#### [Web page revision data]
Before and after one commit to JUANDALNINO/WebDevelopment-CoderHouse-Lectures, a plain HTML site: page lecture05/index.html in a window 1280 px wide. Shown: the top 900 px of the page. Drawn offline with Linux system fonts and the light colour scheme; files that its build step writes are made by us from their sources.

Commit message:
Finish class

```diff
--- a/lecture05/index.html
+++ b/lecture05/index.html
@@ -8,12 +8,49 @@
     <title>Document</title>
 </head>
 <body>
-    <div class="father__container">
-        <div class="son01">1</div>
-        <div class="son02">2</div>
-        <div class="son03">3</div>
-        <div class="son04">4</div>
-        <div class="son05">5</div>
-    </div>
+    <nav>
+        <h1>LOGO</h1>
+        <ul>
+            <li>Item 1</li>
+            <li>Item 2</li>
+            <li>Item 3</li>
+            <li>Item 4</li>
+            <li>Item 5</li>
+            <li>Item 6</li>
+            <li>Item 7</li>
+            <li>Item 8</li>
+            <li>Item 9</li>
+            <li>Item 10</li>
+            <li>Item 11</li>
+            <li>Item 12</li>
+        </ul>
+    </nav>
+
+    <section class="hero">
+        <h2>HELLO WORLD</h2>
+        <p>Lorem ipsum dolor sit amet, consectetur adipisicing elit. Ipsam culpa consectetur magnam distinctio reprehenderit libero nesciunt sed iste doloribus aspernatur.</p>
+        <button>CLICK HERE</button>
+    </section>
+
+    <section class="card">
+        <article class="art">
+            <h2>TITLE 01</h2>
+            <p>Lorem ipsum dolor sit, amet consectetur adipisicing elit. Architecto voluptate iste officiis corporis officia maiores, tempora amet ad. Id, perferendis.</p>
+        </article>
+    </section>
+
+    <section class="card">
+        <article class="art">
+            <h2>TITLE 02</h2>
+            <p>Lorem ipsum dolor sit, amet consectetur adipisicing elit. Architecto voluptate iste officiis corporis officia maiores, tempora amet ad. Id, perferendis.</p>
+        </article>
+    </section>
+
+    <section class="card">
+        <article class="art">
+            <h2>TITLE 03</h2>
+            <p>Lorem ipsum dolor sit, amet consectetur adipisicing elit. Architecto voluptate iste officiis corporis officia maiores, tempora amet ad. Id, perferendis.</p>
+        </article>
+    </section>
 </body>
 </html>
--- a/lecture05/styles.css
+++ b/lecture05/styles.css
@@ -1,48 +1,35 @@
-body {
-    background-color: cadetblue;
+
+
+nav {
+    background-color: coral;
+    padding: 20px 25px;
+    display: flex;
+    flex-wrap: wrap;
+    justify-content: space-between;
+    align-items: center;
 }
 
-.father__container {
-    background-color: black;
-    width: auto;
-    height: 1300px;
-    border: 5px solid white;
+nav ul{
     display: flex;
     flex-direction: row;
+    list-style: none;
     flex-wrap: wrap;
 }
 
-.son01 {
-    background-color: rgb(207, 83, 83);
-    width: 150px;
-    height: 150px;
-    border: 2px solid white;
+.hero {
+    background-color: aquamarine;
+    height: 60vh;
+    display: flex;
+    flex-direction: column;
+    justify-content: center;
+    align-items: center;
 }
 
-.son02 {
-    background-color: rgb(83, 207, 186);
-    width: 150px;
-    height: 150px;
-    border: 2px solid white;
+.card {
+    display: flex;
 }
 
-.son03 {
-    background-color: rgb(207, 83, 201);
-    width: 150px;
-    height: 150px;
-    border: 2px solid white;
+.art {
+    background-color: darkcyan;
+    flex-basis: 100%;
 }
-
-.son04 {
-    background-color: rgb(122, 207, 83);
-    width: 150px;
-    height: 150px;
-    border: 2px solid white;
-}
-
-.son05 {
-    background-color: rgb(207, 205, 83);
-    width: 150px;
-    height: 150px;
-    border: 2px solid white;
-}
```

#### [WHAT THE TASK ASKS]
Exact copies of all the entries above are to be printed.

#### [FINISHED EXERCISE]
Before and after one commit to JUANDALNINO/WebDevelopment-CoderHouse-Lectures, a plain HTML site: page lecture05/index.html in a window 1280 px wide. Shown: the top 900 px of the page. Drawn offline with Linux system fonts and the light colour scheme; files that its build step writes are made by us from their sources.

Commit message:
Finish class

```diff
--- a/lecture05/index.html
+++ b/lecture05/index.html
@@ -8,12 +8,49 @@
     <title>Document</title>
 </head>
 <body>
-    <div class="father__container">
-        <div class="son01">1</div>
-        <div class="son02">2</div>
-        <div class="son03">3</div>
-        <div class="son04">4</div>
-        <div class="son05">5</div>
-    </div>
+    <nav>
+        <h1>LOGO</h1>
+        <ul>
+            <li>Item 1</li>
+            <li>Item 2</li>
+            <li>Item 3</li>
+            <li>Item 4</li>
+            <li>Item 5</li>
+            <li>Item 6</li>
+            <li>Item 7</li>
+            <li>Item 8</li>
+            <li>Item 9</li>
+            <li>Item 10</li>
+            <li>Item 11</li>
+            <li>Item 12</li>
+        </ul>
+    </nav>
+
+    <section class="hero">
+        <h2>HELLO WORLD</h2>
+        <p>Lorem ipsum dolor sit amet, consectetur adipisicing elit. Ipsam culpa consectetur magnam distinctio reprehenderit libero nesciunt sed iste doloribus aspernatur.</p>
+        <button>CLICK HERE</button>
+    </section>
+
+    <section class="card">
+        <article class="art">
+            <h2>TITLE 01</h2>
+            <p>Lorem ipsum dolor sit, amet consectetur adipisicing elit. Architecto voluptate iste officiis corporis officia maiores, tempora amet ad. Id, perferendis.</p>
+        </article>
+    </section>
+
+    <section class="card">
+        <article class="art">
+            <h2>TITLE 02</h2>
+            <p>Lorem ipsum dolor sit, amet consectetur adipisicing elit. Architecto voluptate iste officiis corporis officia maiores, tempora amet ad. Id, perferendis.</p>
+        </article>
+    </section>
+
+    <section class="card">
+        <article class="art">
+            <h2>TITLE 03</h2>
+            <p>Lorem ipsum dolor sit, amet consectetur adipisicing elit. Architecto voluptate iste officiis corporis officia maiores, tempora amet ad. Id, perferendis.</p>
+        </article>
+    </section>
 </body>
 </html>
--- a/lecture05/styles.css
+++ b/lecture05/styles.css
@@ -1,48 +1,35 @@
-body {
-    background-color: cadetblue;
+
+
+nav {
+    background-color: coral;
+    padding: 20px 25px;
+    display: flex;
+    flex-wrap: wrap;
+    justify-content: space-between;
+    align-items: center;
 }
 
-.father__container {
-    background-color: black;
-    width: auto;
-    height: 1300px;
-    border: 5px solid white;
+nav ul{
     display: flex;
     flex-direction: row;
+    list-style: none;
     flex-wrap: wrap;
 }
 
-.son01 {
-    background-color: rgb(207, 83, 83);
-    width: 150px;
-    height: 150px;
-    border: 2px solid white;
+.hero {
+    background-color: aquamarine;
+    height: 60vh;
+    display: flex;
+    flex-direction: column;
+    justify-content: center;
+    align-items: center;
 }
 
-.son02 {
-    background-color: rgb(83, 207, 186);
-    width: 150px;
-    height: 150px;
-    border: 2px solid white;
+.card {
+    display: flex;
 }
 
-.son03 {
-    background-color: rgb(207, 83, 201);
-    width: 150px;
-    height: 150px;
-    border: 2px solid white;
+.art {
+    background-color: darkcyan;
+    flex-basis: 100%;
 }
-
-.son04 {
-    background-color: rgb(122, 207, 83);
-    width: 150px;
-    height: 150px;
-    border: 2px solid white;
-}
-
-.son05 {
-    background-color: rgb(207, 205, 83);
-    width: 150px;
-    height: 150px;
-    border: 2px solid white;
-}
```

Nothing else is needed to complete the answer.